[[ DATASET RECORDS, beginning ]]

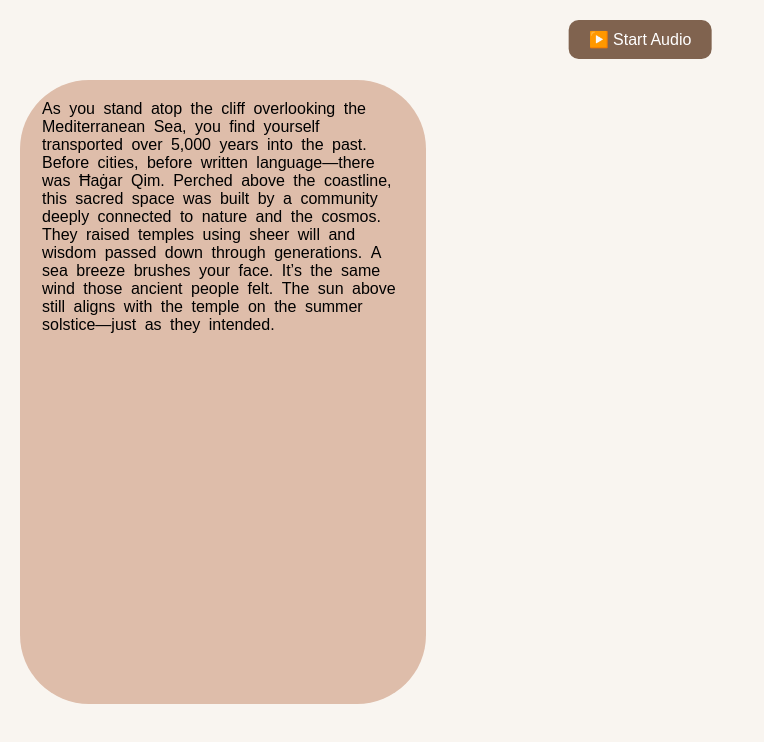
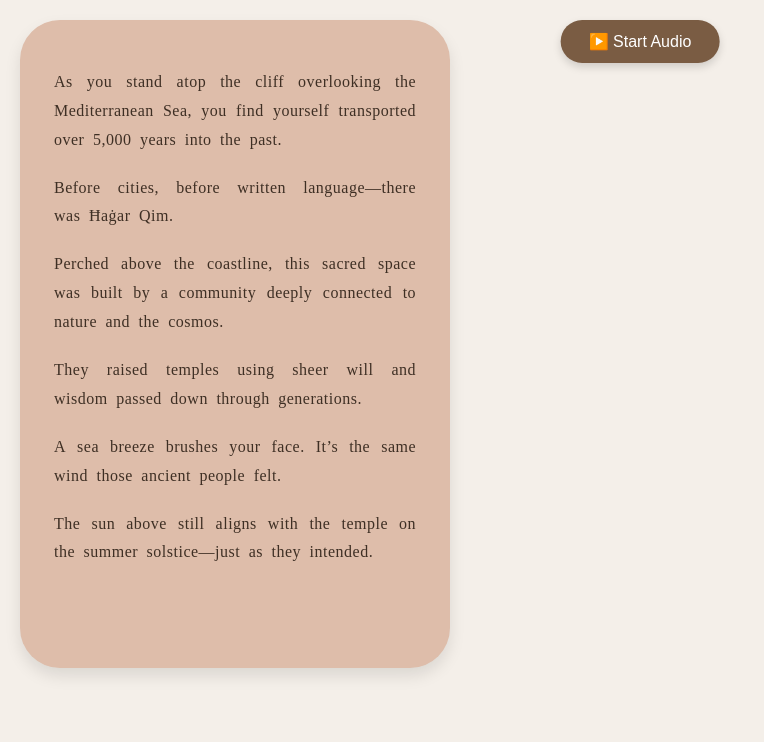
Before and after one commit to elimiz04/Prototype-1, a plain HTML site: page timelore script/timelore.html in a window 1280 px wide. Shown: the whole page, without its empty margins (0-764 px from the left). Drawn offline with Linux system fonts and the light colour scheme.

Commit message:
Code is no longer scrollable text has been updated to  look more rustic

```diff
--- a/timelore script/timelore.html
+++ b/timelore script/timelore.html
@@ -7,8 +7,13 @@
   <style>
     body {
       margin: 0;
-      font-family: Arial, sans-serif;
-      background-color: #f9f5f0;
+      font-family: 'Marriweather', serif; /* Rustic, classic font */
+      background-color: #f4efe9;
+      display: flex;
+      justify-content: flex-start; /* Align to the left */
+      align-items: flex-start;    /* Align to the top */
+      height: 100vh;
+      padding: 20px; /* Add some padding to keep the container away from the screen edges */
     }
 
     #playButton {
@@ -16,41 +21,51 @@
       top: 20px;
       left: 50%;
       transform: translateX(-50%);
-      padding: 10px 20px;
+      padding: 12px 28px;
       font-size: 16px;
       border: none;
-      border-radius: 10px;
-      background-color: #80634F;
+      border-radius: 30px;
+      background-color: #7A5C43;
       color: white;
       cursor: pointer;
-      z-index: 20;
+      box-shadow: 0 4px 8px rgba(0, 0, 0, 0.15);
+      transition: background-color 0.3s ease;
+    }
+
+    #playButton:hover {
+      background-color: #5e4633;
     }
 
     #rectangle-container {
-      position: absolute;
-      top: 80px;
-      left: 20px;
       width: 366px;
       height: 584px;
       background-color: #DEBDAA;
-      border-radius: 69px;
-      padding: 20px;
+      border-radius: 40px;
+      padding: 32px;
       overflow-y: auto;
+      box-shadow: 0 8px 16px rgba(0, 0, 0, 0.1);
+    }
+
+    #text-container p {
+      margin-bottom: 1.2em;
+      text-align: justify;
+      line-height: 1.8;
+      font-size: 16px;
+      color: #3e2f24;
+      letter-spacing: 0.5px; /* Slight letter spacing for a more vintage feel */
     }
 
     .word {
-    display: inline-block;
-    transition: background-color 0.1s ease;
-    padding: 0 2px;
-    font-weight: normal;
-    white-space: nowrap;
+      display: inline-block;
+      transition: background-color 0.1s ease;
+      padding: 0 2px;
+      white-space: nowrap;
     }
 
     .highlight {
-    background-color: yellow;
-    font-weight: normal; /* Avoid bold which causes width change */
+      background-color: #ffeb3b;
+      border-radius: 4px;
     }
-
   </style>
 </head>
 <body>
@@ -59,15 +74,12 @@
 
 <div id="rectangle-container">
   <div id="text-container">
-    <p>
-      As you stand atop the cliff overlooking the Mediterranean Sea, you find yourself transported over 5,000 years into the past.
-      Before cities, before written language—there was Ħaġar Qim.
-      Perched above the coastline, this sacred space was built by a community deeply connected to nature and the cosmos.
-      They raised temples using sheer will and wisdom passed down through generations.
-      A sea breeze brushes your face.
-      It’s the same wind those ancient people felt.
-      The sun above still aligns with the temple on the summer solstice—just as they intended.
-    </p>
+    <p>As you stand atop the cliff overlooking the Mediterranean Sea, you find yourself transported over 5,000 years into the past.</p>
+    <p>Before cities, before written language—there was Ħaġar Qim.</p>
+    <p>Perched above the coastline, this sacred space was built by a community deeply connected to nature and the cosmos.</p>
+    <p>They raised temples using sheer will and wisdom passed down through generations.</p>
+    <p>A sea breeze brushes your face. It’s the same wind those ancient people felt.</p>
+    <p>The sun above still aligns with the temple on the summer solstice—just as they intended.</p>
   </div>
 </div>
 
@@ -88,17 +100,17 @@
 
   loadVoices();
 
-  // Split text into sentences for natural reading
-  const rawText = textContainer.innerText.trim();
-  const sentences = rawText.match(/[^\.!\?]+[\.!\?]*/g);
+  // Split into individual paragraphs
+  const paragraphs = Array.from(textContainer.querySelectorAll('p'));
+  const sentences = paragraphs.map(p => p.innerText.trim());
 
-  // Wrap each word in a span
-  textContainer.innerHTML = sentences.map((sentence, sIndex) => {
-    const words = sentence.trim().split(/\s+/);
-    return words.map((word, wIndex) =>
+  // Wrap each word in span tags
+  paragraphs.forEach((p, sIndex) => {
+    const words = p.innerText.trim().split(/\s+/);
+    p.innerHTML = words.map((word, wIndex) =>
       `<span class="word" data-index="${sIndex}-${wIndex}">${word}</span>`
-    ).join(' ') + ' ';
-  }).join('');
+    ).join(' ');
+  });
 
   const wordSpans = document.querySelectorAll('.word');
 
@@ -115,18 +127,17 @@
     const voice = voices.find(v => v.lang === 'mt-MT') || voices.find(v => v.lang.startsWith('en'));
     if (voice) utter.voice = voice;
 
-    // Highlight words in real time
     let wordOffset = 0;
     const sentenceWords = sentences[index].trim().split(/\s+/);
+
     utter.onboundary = (event) => {
       if (event.name === 'word') {
         wordSpans.forEach(span => span.classList.remove('highlight'));
-
         const span = document.querySelector(`[data-index="${index}-${wordOffset}"]`);
         if (span) {
           span.classList.add('highlight');
+          span.scrollIntoView({ behavior: 'smooth', block: 'center' });
         }
-
         wordOffset++;
       }
     };
```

[[ DATASET RECORDS, end ]]

_THE PROBLEM_
How many of the lines above contain the string "justify"? Give the number only.

_REPLY TO THE EXERCISE_
2